Phil Cook, partner at the private client arm of discretionary fund manager Thomas Miller Investment, said “brave” investors should consider retaining or increasing their holdings in property funds.

His nod to bolder investors comes as thousands withdrew from a number of open-ended property funds after the controversial Brexit vote, causing several fund groups to suspend trading in their real estate vehicles as they sought to protect shareholders.

Article continues after advert

Mr Cook acknowledged the problems which have emerged due to the illiquid nature of commercial property, but argued the asset class has attractive characteristics for long-term investors who see beyond the illiquidity.

He pointed to yields from rental income, which can protect investors from falls in the value of the underlying asset.

“Traditionally, values have kept up with inflation and owners benefit from a steady income stream, which - with interest rates at 0.5 per cent - is hard to achieve elsewhere at this time.

“Funds with reasonable yields of 4 per cent can experience falls in capital values at a similar level and effectively see little overall change in their price.”

Mr Cook also said investors need to consider whether the significant drop in the price of sterling since the referendum will prove a boon to the commercial property sector.

“For foreign investors, a 10 per cent fall in the value of sterling provides an attractive entry point into the asset class,” he said.

Investors can currently gain exposure to the asset class at a significant discount, he added.

“Most funds moved to a bid price earlier in the year and so investors have already seen a 5.5 per cent drop in the value of their holding.

“There are likely to be further exit costs and investors need to consider whether any anticipated falls in the commercial property market will be greater than the cost of selling.”

Mr Cook added: “For those that believe the predicted fall in commercial property will be short-term or limited in nature, it offers an interesting opportunity to enter at a very attractive price.”

But Laith Khalaf, senior analyst at Bristol-based Hargreaves Lansdown, was dubious about Mr Cook’s views and said it was a “dangerous” time to buy into property funds.

He pointed to the gating of property funds, and said investors have to be willing to accept the risk their money could be locked in the fund.
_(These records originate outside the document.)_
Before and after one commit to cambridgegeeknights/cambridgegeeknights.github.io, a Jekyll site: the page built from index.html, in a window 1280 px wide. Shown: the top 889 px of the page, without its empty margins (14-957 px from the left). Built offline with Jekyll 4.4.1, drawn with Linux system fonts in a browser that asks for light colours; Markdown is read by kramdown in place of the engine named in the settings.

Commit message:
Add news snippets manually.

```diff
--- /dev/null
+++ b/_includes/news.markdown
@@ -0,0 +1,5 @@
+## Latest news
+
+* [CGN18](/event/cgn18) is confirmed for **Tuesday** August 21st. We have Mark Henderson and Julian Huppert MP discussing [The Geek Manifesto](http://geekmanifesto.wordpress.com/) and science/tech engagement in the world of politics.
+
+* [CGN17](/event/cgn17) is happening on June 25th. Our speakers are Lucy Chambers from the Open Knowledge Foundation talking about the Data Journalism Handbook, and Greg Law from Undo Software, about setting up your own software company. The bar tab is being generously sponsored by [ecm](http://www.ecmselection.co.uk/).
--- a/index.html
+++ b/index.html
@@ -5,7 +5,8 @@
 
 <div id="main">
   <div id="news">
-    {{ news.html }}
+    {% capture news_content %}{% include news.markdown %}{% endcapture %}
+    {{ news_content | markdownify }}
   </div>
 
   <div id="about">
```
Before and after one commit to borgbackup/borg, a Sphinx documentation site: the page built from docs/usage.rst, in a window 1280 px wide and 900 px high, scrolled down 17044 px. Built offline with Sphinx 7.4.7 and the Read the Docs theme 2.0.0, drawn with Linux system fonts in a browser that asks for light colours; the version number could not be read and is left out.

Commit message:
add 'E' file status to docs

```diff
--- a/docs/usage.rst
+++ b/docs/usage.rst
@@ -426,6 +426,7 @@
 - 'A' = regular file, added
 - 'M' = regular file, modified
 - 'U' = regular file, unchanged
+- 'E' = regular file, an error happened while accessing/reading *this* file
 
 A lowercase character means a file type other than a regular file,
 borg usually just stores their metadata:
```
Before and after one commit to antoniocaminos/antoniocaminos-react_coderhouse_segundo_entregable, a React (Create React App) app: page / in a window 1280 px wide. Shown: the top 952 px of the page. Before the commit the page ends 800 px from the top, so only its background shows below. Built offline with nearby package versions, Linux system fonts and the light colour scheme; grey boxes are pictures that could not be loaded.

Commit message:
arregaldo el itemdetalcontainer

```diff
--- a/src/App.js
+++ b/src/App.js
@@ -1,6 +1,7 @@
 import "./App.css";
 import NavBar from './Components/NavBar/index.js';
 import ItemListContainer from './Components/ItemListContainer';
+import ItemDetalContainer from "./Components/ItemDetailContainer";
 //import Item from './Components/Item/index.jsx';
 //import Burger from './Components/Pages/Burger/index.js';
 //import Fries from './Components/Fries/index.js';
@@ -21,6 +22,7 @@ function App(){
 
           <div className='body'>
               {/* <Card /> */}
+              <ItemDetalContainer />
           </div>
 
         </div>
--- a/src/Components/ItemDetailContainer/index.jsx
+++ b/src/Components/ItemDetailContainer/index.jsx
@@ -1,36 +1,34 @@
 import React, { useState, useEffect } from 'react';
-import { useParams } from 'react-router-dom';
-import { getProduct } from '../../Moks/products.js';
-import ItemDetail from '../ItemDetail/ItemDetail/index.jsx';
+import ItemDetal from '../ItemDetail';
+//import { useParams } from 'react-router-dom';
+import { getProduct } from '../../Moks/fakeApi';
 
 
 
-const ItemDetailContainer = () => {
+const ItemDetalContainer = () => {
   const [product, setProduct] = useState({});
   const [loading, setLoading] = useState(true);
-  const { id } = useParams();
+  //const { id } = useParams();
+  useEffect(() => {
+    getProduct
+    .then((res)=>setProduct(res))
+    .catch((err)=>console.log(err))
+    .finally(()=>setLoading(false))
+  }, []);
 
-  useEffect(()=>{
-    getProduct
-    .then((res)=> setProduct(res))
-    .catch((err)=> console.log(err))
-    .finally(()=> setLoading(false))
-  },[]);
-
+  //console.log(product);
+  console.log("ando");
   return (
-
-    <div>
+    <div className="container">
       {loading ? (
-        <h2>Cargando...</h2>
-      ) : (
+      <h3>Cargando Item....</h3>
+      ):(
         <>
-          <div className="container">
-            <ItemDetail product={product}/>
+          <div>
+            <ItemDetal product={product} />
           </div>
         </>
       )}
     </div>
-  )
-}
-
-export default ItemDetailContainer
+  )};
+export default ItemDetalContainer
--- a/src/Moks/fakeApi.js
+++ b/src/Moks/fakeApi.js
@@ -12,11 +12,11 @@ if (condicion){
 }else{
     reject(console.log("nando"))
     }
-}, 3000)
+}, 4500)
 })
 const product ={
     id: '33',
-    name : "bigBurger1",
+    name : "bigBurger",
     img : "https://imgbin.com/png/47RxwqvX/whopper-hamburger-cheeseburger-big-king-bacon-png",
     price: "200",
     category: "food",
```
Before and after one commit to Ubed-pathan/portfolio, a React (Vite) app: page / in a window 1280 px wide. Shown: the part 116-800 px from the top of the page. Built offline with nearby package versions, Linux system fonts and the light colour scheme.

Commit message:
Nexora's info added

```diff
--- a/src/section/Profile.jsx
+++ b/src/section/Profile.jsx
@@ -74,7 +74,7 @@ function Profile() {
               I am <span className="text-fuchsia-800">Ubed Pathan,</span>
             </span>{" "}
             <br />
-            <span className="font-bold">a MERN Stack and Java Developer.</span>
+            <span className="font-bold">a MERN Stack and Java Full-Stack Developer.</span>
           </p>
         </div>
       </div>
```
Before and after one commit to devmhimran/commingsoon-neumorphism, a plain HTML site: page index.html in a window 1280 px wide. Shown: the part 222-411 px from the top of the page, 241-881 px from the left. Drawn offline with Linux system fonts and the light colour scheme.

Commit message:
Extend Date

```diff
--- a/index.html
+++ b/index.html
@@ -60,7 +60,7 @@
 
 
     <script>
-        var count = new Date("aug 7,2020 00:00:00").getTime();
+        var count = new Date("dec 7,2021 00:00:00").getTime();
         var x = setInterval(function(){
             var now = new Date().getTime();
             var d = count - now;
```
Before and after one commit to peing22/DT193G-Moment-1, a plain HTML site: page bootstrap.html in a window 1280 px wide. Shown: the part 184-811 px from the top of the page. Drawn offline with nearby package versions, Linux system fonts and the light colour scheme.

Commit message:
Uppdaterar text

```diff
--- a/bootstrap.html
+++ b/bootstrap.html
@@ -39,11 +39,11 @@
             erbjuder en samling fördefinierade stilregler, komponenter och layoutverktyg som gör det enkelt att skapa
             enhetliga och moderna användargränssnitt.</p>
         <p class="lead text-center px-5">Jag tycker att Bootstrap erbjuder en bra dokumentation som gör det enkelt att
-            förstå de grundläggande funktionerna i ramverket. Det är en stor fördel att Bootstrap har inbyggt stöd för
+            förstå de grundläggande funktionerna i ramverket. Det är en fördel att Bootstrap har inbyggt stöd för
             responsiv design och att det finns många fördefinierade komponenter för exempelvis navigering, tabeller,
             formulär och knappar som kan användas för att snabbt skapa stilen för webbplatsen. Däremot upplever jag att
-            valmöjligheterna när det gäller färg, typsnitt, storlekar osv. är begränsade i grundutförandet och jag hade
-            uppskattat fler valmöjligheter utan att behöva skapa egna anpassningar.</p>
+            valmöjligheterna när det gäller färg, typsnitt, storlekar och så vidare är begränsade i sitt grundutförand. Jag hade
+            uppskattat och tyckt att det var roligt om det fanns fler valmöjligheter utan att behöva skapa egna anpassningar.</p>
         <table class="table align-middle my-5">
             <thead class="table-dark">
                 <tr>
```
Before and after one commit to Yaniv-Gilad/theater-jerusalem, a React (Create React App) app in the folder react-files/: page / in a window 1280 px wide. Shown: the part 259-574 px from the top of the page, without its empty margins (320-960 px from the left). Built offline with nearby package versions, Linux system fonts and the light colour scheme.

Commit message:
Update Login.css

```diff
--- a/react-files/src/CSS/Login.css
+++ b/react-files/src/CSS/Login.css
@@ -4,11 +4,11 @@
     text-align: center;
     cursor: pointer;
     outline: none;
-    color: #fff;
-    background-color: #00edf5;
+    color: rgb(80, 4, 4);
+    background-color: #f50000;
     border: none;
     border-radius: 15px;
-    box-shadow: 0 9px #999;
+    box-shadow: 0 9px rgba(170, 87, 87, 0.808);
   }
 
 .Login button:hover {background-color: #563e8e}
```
“Even if you’re willing to accept that hurdle, I think at the moment it’s a particularly bad time to be invested in property funds because the prices are moving around so much. There are too many risks which have piled up.”